Would you set down all of the entries below exactly as they stand?

[Stored items from a collection]

══════

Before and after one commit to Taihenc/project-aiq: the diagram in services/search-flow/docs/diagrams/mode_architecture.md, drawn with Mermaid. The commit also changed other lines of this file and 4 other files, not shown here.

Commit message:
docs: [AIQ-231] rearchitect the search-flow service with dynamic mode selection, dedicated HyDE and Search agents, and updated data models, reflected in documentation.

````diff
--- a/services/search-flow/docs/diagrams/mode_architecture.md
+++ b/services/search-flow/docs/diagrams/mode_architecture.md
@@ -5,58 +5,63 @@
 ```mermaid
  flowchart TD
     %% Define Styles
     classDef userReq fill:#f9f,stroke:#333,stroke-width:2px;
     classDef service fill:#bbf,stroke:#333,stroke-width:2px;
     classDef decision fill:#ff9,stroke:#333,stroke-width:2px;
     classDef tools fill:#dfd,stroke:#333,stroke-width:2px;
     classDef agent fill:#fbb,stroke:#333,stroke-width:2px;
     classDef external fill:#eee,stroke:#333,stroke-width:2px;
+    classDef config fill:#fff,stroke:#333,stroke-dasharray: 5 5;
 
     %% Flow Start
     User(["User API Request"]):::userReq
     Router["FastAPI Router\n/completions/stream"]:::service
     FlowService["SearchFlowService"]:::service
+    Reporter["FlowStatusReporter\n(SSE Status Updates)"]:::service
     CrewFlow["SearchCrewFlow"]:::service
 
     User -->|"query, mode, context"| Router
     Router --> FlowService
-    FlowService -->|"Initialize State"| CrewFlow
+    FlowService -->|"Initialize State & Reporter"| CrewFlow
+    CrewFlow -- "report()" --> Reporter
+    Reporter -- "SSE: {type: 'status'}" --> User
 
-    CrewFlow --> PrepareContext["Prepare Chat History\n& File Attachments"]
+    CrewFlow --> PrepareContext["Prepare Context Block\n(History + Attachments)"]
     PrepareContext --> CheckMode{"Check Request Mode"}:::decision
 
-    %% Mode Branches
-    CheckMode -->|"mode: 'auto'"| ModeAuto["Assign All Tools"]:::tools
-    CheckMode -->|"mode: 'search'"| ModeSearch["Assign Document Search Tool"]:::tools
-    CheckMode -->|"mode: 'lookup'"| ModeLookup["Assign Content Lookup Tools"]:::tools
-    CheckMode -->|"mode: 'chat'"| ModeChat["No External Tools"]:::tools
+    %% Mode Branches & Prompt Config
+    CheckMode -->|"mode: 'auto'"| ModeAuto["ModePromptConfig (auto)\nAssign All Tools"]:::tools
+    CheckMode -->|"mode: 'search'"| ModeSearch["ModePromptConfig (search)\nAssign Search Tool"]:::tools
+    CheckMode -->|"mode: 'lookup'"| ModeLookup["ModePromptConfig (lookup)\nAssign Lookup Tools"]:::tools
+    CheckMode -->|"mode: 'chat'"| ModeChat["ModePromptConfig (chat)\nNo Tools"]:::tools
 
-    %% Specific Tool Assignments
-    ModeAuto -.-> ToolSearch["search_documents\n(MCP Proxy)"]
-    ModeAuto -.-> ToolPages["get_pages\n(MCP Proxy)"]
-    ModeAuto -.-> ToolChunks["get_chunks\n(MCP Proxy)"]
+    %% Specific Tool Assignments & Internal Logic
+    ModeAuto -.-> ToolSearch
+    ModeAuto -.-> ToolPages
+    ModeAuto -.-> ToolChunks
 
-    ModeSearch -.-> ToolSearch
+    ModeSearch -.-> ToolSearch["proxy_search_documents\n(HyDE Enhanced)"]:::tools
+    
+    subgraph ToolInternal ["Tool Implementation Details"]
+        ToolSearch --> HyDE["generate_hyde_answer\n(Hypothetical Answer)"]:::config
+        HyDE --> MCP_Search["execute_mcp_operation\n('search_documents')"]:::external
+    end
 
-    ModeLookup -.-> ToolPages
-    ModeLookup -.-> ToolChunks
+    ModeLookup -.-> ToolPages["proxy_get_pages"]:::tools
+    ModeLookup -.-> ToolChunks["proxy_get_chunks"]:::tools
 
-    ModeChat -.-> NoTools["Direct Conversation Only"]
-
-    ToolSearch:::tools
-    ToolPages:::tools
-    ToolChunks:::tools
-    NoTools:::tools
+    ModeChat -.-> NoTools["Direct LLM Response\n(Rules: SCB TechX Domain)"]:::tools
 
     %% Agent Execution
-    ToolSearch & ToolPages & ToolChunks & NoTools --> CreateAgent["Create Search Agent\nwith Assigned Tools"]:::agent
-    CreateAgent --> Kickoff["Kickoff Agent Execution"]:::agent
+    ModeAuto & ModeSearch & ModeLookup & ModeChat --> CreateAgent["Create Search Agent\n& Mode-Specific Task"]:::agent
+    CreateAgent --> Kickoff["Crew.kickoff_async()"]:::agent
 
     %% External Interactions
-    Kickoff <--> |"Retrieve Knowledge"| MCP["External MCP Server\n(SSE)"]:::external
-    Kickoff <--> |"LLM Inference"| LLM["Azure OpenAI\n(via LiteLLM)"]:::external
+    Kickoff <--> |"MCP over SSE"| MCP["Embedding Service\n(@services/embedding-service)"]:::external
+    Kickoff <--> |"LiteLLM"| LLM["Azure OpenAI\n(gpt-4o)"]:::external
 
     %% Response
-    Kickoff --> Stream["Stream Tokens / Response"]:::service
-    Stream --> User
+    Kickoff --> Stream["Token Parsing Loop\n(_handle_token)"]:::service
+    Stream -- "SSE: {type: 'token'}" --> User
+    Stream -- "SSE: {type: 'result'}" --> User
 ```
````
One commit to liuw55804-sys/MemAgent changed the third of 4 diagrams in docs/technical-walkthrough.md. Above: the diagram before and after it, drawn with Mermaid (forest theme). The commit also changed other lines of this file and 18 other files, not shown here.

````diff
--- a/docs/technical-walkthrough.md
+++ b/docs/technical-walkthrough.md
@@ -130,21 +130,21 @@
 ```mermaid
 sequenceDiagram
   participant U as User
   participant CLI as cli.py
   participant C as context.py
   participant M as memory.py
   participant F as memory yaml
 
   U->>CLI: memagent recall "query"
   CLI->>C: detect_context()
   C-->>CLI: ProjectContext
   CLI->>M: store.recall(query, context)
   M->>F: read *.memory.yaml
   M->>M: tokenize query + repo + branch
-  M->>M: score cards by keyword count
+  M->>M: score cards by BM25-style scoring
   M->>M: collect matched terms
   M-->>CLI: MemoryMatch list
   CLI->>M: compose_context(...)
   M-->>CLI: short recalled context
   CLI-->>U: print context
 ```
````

══════

### Solution to this task
Before and after one commit to Taihenc/project-aiq: the diagram in services/search-flow/docs/diagrams/mode_architecture.md, drawn with Mermaid. The commit also changed other lines of this file and 4 other files, not shown here.

Commit message:
docs: [AIQ-231] rearchitect the search-flow service with dynamic mode selection, dedicated HyDE and Search agents, and updated data models, reflected in documentation.

````diff
--- a/services/search-flow/docs/diagrams/mode_architecture.md
+++ b/services/search-flow/docs/diagrams/mode_architecture.md
@@ -5,58 +5,63 @@
 ```mermaid
  flowchart TD
     %% Define Styles
     classDef userReq fill:#f9f,stroke:#333,stroke-width:2px;
     classDef service fill:#bbf,stroke:#333,stroke-width:2px;
     classDef decision fill:#ff9,stroke:#333,stroke-width:2px;
     classDef tools fill:#dfd,stroke:#333,stroke-width:2px;
     classDef agent fill:#fbb,stroke:#333,stroke-width:2px;
     classDef external fill:#eee,stroke:#333,stroke-width:2px;
+    classDef config fill:#fff,stroke:#333,stroke-dasharray: 5 5;
 
     %% Flow Start
     User(["User API Request"]):::userReq
     Router["FastAPI Router\n/completions/stream"]:::service
     FlowService["SearchFlowService"]:::service
+    Reporter["FlowStatusReporter\n(SSE Status Updates)"]:::service
     CrewFlow["SearchCrewFlow"]:::service
 
     User -->|"query, mode, context"| Router
     Router --> FlowService
-    FlowService -->|"Initialize State"| CrewFlow
+    FlowService -->|"Initialize State & Reporter"| CrewFlow
+    CrewFlow -- "report()" --> Reporter
+    Reporter -- "SSE: {type: 'status'}" --> User
 
-    CrewFlow --> PrepareContext["Prepare Chat History\n& File Attachments"]
+    CrewFlow --> PrepareContext["Prepare Context Block\n(History + Attachments)"]
     PrepareContext --> CheckMode{"Check Request Mode"}:::decision
 
-    %% Mode Branches
-    CheckMode -->|"mode: 'auto'"| ModeAuto["Assign All Tools"]:::tools
-    CheckMode -->|"mode: 'search'"| ModeSearch["Assign Document Search Tool"]:::tools
-    CheckMode -->|"mode: 'lookup'"| ModeLookup["Assign Content Lookup Tools"]:::tools
-    CheckMode -->|"mode: 'chat'"| ModeChat["No External Tools"]:::tools
+    %% Mode Branches & Prompt Config
+    CheckMode -->|"mode: 'auto'"| ModeAuto["ModePromptConfig (auto)\nAssign All Tools"]:::tools
+    CheckMode -->|"mode: 'search'"| ModeSearch["ModePromptConfig (search)\nAssign Search Tool"]:::tools
+    CheckMode -->|"mode: 'lookup'"| ModeLookup["ModePromptConfig (lookup)\nAssign Lookup Tools"]:::tools
+    CheckMode -->|"mode: 'chat'"| ModeChat["ModePromptConfig (chat)\nNo Tools"]:::tools
 
-    %% Specific Tool Assignments
-    ModeAuto -.-> ToolSearch["search_documents\n(MCP Proxy)"]
-    ModeAuto -.-> ToolPages["get_pages\n(MCP Proxy)"]
-    ModeAuto -.-> ToolChunks["get_chunks\n(MCP Proxy)"]
+    %% Specific Tool Assignments & Internal Logic
+    ModeAuto -.-> ToolSearch
+    ModeAuto -.-> ToolPages
+    ModeAuto -.-> ToolChunks
 
-    ModeSearch -.-> ToolSearch
+    ModeSearch -.-> ToolSearch["proxy_search_documents\n(HyDE Enhanced)"]:::tools
+    
+    subgraph ToolInternal ["Tool Implementation Details"]
+        ToolSearch --> HyDE["generate_hyde_answer\n(Hypothetical Answer)"]:::config
+        HyDE --> MCP_Search["execute_mcp_operation\n('search_documents')"]:::external
+    end
 
-    ModeLookup -.-> ToolPages
-    ModeLookup -.-> ToolChunks
+    ModeLookup -.-> ToolPages["proxy_get_pages"]:::tools
+    ModeLookup -.-> ToolChunks["proxy_get_chunks"]:::tools
 
-    ModeChat -.-> NoTools["Direct Conversation Only"]
-
-    ToolSearch:::tools
-    ToolPages:::tools
-    ToolChunks:::tools
-    NoTools:::tools
+    ModeChat -.-> NoTools["Direct LLM Response\n(Rules: SCB TechX Domain)"]:::tools
 
     %% Agent Execution
-    ToolSearch & ToolPages & ToolChunks & NoTools --> CreateAgent["Create Search Agent\nwith Assigned Tools"]:::agent
-    CreateAgent --> Kickoff["Kickoff Agent Execution"]:::agent
+    ModeAuto & ModeSearch & ModeLookup & ModeChat --> CreateAgent["Create Search Agent\n& Mode-Specific Task"]:::agent
+    CreateAgent --> Kickoff["Crew.kickoff_async()"]:::agent
 
     %% External Interactions
-    Kickoff <--> |"Retrieve Knowledge"| MCP["External MCP Server\n(SSE)"]:::external
-    Kickoff <--> |"LLM Inference"| LLM["Azure OpenAI\n(via LiteLLM)"]:::external
+    Kickoff <--> |"MCP over SSE"| MCP["Embedding Service\n(@services/embedding-service)"]:::external
+    Kickoff <--> |"LiteLLM"| LLM["Azure OpenAI\n(gpt-4o)"]:::external
 
     %% Response
-    Kickoff --> Stream["Stream Tokens / Response"]:::service
-    Stream --> User
+    Kickoff --> Stream["Token Parsing Loop\n(_handle_token)"]:::service
+    Stream -- "SSE: {type: 'token'}" --> User
+    Stream -- "SSE: {type: 'result'}" --> User
 ```
````
One commit to liuw55804-sys/MemAgent changed the third of 4 diagrams in docs/technical-walkthrough.md. Above: the diagram before and after it, drawn with Mermaid (forest theme). The commit also changed other lines of this file and 18 other files, not shown here.

````diff
--- a/docs/technical-walkthrough.md
+++ b/docs/technical-walkthrough.md
@@ -130,21 +130,21 @@
 ```mermaid
 sequenceDiagram
   participant U as User
   participant CLI as cli.py
   participant C as context.py
   participant M as memory.py
   participant F as memory yaml
 
   U->>CLI: memagent recall "query"
   CLI->>C: detect_context()
   C-->>CLI: ProjectContext
   CLI->>M: store.recall(query, context)
   M->>F: read *.memory.yaml
   M->>M: tokenize query + repo + branch
-  M->>M: score cards by keyword count
+  M->>M: score cards by BM25-style scoring
   M->>M: collect matched terms
   M-->>CLI: MemoryMatch list
   CLI->>M: compose_context(...)
   M-->>CLI: short recalled context
   CLI-->>U: print context
 ```
````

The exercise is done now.